Hi merrymaid, I'm looking at upping the care for my dad, putting him in to day care etc. I'm so uncomfortable with it. I am not in the same position as you but I think I feel in a similar place.
 

copsham

Registered User
Oct 11, 2012
586
Oxfordshire
"and it has been a priveledge for me to care for her ..."

Hi Merrymaid,
If your mother is in a care home you will still be able to have the privilege of caring for her but in different ways. I visit my mother. She enjoys my company when she is well. I ensure she has her hair cut how she used to like it, make sure clothes are replaced, and labeled, put birthday cards in front of her to sign, take her out for a cup of tea etc etc. It is demanding but not like when she was at home.

Your time with your daughter is now going to be so important and precious and must be protected. Good luck with your decision making so hard when you are in the middle of it!!:)
 

flowerball1

Registered User
Jan 16, 2014
18
There have been so many good positive responses to your question already, but I wanted to share a thought which struck me today, 10 days after mum went into a home.

In the home she has at least 3 carers on the unit at all times, a cook to provide her meals, a cleaner, a gardener, an admin manager, a handyman and numerous other people to engage with and support her. They all go home at the end of their shifts and have friends and holidays and lives. I tried to do all of this and provide daily stimulation and entertainment 24/7 for 52 weeks of the year. I was exhausted, mum was unhappy and no one really had a life.
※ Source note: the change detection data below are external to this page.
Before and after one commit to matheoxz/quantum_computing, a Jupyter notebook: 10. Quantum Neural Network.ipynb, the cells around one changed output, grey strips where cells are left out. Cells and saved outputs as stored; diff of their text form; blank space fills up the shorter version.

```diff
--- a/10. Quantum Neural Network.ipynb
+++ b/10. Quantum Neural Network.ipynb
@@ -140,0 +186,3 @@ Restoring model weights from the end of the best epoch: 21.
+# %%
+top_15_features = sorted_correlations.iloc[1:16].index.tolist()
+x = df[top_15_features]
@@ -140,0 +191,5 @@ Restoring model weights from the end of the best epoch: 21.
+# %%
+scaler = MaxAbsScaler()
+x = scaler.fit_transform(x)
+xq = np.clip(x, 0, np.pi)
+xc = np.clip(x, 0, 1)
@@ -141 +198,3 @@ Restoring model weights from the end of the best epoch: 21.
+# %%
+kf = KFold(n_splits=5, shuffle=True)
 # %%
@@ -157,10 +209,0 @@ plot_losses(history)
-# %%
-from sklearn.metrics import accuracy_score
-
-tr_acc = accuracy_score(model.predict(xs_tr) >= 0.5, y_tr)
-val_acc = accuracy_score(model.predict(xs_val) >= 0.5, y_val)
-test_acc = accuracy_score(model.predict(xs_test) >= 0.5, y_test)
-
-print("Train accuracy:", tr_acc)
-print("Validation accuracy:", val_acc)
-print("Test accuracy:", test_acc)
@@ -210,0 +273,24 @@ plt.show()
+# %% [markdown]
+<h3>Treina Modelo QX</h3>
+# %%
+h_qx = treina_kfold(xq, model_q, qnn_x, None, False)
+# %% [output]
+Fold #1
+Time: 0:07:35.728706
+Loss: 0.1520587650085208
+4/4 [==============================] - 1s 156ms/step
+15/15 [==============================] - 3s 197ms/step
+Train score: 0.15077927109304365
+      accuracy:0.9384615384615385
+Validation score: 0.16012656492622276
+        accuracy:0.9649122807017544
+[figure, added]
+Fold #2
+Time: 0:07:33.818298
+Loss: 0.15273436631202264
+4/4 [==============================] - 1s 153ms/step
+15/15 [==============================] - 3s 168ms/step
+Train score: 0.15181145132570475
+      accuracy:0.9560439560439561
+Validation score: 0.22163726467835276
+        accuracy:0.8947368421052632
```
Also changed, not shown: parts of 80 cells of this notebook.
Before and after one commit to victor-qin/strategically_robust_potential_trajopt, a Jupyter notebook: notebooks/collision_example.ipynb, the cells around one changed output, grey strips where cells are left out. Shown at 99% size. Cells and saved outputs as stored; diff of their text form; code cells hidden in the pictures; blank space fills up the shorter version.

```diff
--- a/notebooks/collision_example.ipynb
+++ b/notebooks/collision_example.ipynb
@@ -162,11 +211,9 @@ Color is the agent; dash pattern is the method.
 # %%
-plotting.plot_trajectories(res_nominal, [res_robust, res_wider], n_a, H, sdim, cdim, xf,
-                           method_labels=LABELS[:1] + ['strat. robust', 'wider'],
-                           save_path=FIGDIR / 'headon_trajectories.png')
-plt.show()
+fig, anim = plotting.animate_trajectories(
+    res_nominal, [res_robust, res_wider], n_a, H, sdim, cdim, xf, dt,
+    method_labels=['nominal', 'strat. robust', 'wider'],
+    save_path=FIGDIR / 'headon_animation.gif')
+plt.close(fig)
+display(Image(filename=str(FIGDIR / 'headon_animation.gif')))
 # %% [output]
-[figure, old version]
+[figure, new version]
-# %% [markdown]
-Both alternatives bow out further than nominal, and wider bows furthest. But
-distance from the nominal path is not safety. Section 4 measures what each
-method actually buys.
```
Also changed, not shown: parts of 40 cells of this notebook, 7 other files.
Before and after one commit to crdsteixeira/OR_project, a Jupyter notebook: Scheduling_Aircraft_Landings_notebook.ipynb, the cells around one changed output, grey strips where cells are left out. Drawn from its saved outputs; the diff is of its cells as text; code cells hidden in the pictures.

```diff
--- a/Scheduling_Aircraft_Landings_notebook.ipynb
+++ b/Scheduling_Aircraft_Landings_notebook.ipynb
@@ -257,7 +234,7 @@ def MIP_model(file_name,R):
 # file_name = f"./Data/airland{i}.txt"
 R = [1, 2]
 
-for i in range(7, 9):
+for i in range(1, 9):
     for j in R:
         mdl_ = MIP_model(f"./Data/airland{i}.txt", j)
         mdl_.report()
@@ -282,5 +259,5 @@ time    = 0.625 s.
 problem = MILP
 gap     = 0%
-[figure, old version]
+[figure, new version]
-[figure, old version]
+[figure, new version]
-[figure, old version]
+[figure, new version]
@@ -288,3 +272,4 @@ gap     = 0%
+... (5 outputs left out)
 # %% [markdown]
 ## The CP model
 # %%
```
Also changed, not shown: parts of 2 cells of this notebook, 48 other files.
Now I get to see her everyday... we laugh, we hug, we are both still trying to find our feet, but she is cared for by people who are fresh and have slept and will go home to sleep. They may have different ways of doing things... but now I can get on with the job of enjoying what time I still have to share with mum and get back to loving her again!

Good luck with making your decision whatever you decide.
 

elizabet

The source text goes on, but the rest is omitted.